### Problem
From the first line to the last, output the data exactly as it stands, minus its pictures.

### Study material

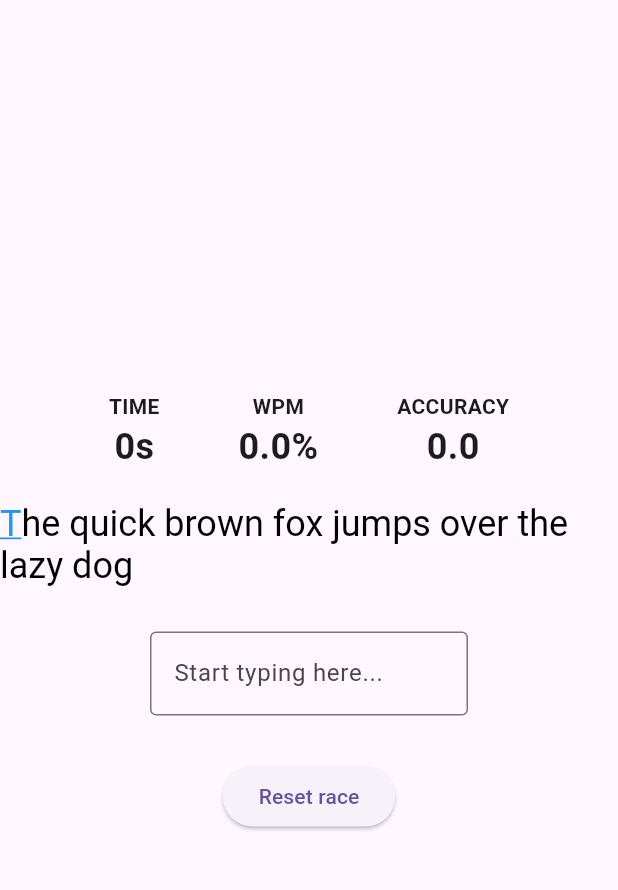
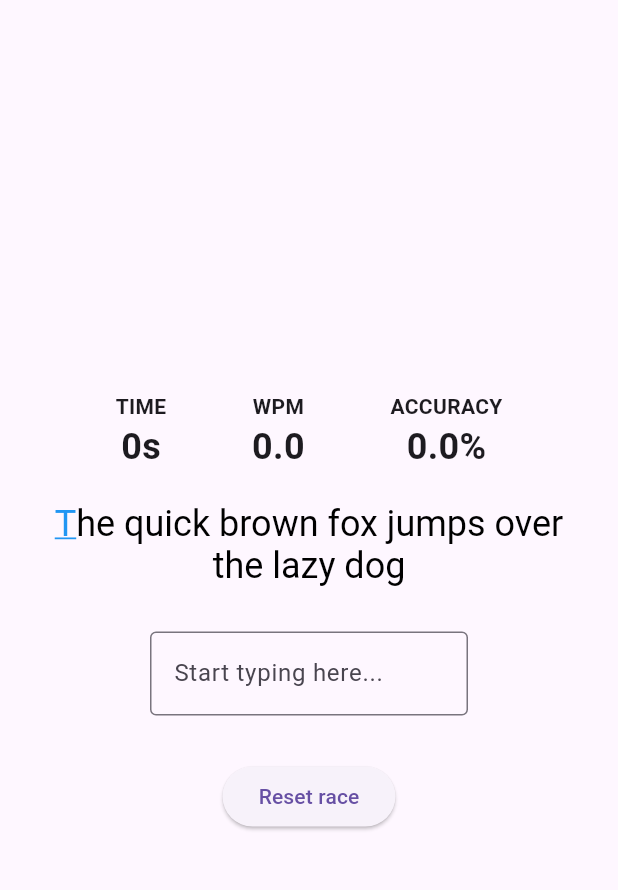
Before and after one commit to nahomsof/typing-race, a Flutter app: the screen it shows after launch, on a phone screen of 412 x 824 dp, the part 63-953 px from its top. Run offline on Flutter 3.47's test engine with Material 3 defaults, Android fonts, the phone set to English and light mode, and no system bars.

Commit message:
feat: imporove responsive typing

```diff
--- a/frontend/lib/main.dart
+++ b/frontend/lib/main.dart
@@ -173,7 +173,10 @@ class _HomePageState extends State<HomePage> {
                     children: [
                       const Text(
                         "TIME",
-                        style: TextStyle(fontWeight: FontWeight.bold),
+                        style: TextStyle(
+                          fontWeight: FontWeight.bold,
+                          fontSize: 14,
+                        ),
                       ),
                       Text(
                         "${elapsedSecond}s",
@@ -189,10 +192,13 @@ class _HomePageState extends State<HomePage> {
                     children: [
                       const Text(
                         "WPM",
-                        style: TextStyle(fontWeight: FontWeight.bold),
+                        style: TextStyle(
+                          fontWeight: FontWeight.bold,
+                          fontSize: 14,
+                        ),
                       ),
                       Text(
-                        "${wpm.toStringAsFixed(1)}%",
+                        wpm.toStringAsFixed(1),
                         style: TextStyle(
                           fontWeight: FontWeight.bold,
                           fontSize: 24,
@@ -205,10 +211,13 @@ class _HomePageState extends State<HomePage> {
                     children: [
                       const Text(
                         "ACCURACY",
-                        style: TextStyle(fontWeight: FontWeight.bold),
+                        style: TextStyle(
+                          fontWeight: FontWeight.bold,
+                          fontSize: 14,
+                        ),
                       ),
                       Text(
-                        accuracy.toStringAsFixed(1),
+                       "${accuracy.toStringAsFixed(1)}%",
                         style: TextStyle(
                           fontWeight: FontWeight.bold,
                           fontSize: 24,
@@ -219,10 +228,18 @@ class _HomePageState extends State<HomePage> {
                 ],
               ),
             ),
-            RichText(
-              text: TextSpan(
-                style: TextStyle(fontSize: 24, color: Colors.purple),
-                children: _buildCharacterSpan(),
+            Padding(
+              padding: const EdgeInsets.symmetric(horizontal: 24),
+
+              child: ConstrainedBox(
+                constraints: BoxConstraints(maxWidth: 900),
+                child: RichText(
+                  textAlign: TextAlign.center,
+                  text: TextSpan(
+                    style: TextStyle(fontSize: 24, color: Colors.black),
+                    children: _buildCharacterSpan(),
+                  ),
+                ),
               ),
             ),
 
```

### Answer for this exercise
Before and after one commit to nahomsof/typing-race, a Flutter app: the screen it shows after launch, on a phone screen of 412 x 824 dp, the part 63-953 px from its top. Run offline on Flutter 3.47's test engine with Material 3 defaults, Android fonts, the phone set to English and light mode, and no system bars.

Commit message:
feat: imporove responsive typing

```diff
--- a/frontend/lib/main.dart
+++ b/frontend/lib/main.dart
@@ -173,7 +173,10 @@ class _HomePageState extends State<HomePage> {
                     children: [
                       const Text(
                         "TIME",
-                        style: TextStyle(fontWeight: FontWeight.bold),
+                        style: TextStyle(
+                          fontWeight: FontWeight.bold,
+                          fontSize: 14,
+                        ),
                       ),
                       Text(
                         "${elapsedSecond}s",
@@ -189,10 +192,13 @@ class _HomePageState extends State<HomePage> {
                     children: [
                       const Text(
                         "WPM",
-                        style: TextStyle(fontWeight: FontWeight.bold),
+                        style: TextStyle(
+                          fontWeight: FontWeight.bold,
+                          fontSize: 14,
+                        ),
                       ),
                       Text(
-                        "${wpm.toStringAsFixed(1)}%",
+                        wpm.toStringAsFixed(1),
                         style: TextStyle(
                           fontWeight: FontWeight.bold,
                           fontSize: 24,
@@ -205,10 +211,13 @@ class _HomePageState extends State<HomePage> {
                     children: [
                       const Text(
                         "ACCURACY",
-                        style: TextStyle(fontWeight: FontWeight.bold),
+                        style: TextStyle(
+                          fontWeight: FontWeight.bold,
+                          fontSize: 14,
+                        ),
                       ),
                       Text(
-                        accuracy.toStringAsFixed(1),
+                       "${accuracy.toStringAsFixed(1)}%",
                         style: TextStyle(
                           fontWeight: FontWeight.bold,
                           fontSize: 24,
@@ -219,10 +228,18 @@ class _HomePageState extends State<HomePage> {
                 ],
               ),
             ),
-            RichText(
-              text: TextSpan(
-                style: TextStyle(fontSize: 24, color: Colors.purple),
-                children: _buildCharacterSpan(),
+            Padding(
+              padding: const EdgeInsets.symmetric(horizontal: 24),
+
+              child: ConstrainedBox(
+                constraints: BoxConstraints(maxWidth: 900),
+                child: RichText(
+                  textAlign: TextAlign.center,
+                  text: TextSpan(
+                    style: TextStyle(fontSize: 24, color: Colors.black),
+                    children: _buildCharacterSpan(),
+                  ),
+                ),
               ),
             ),
 
```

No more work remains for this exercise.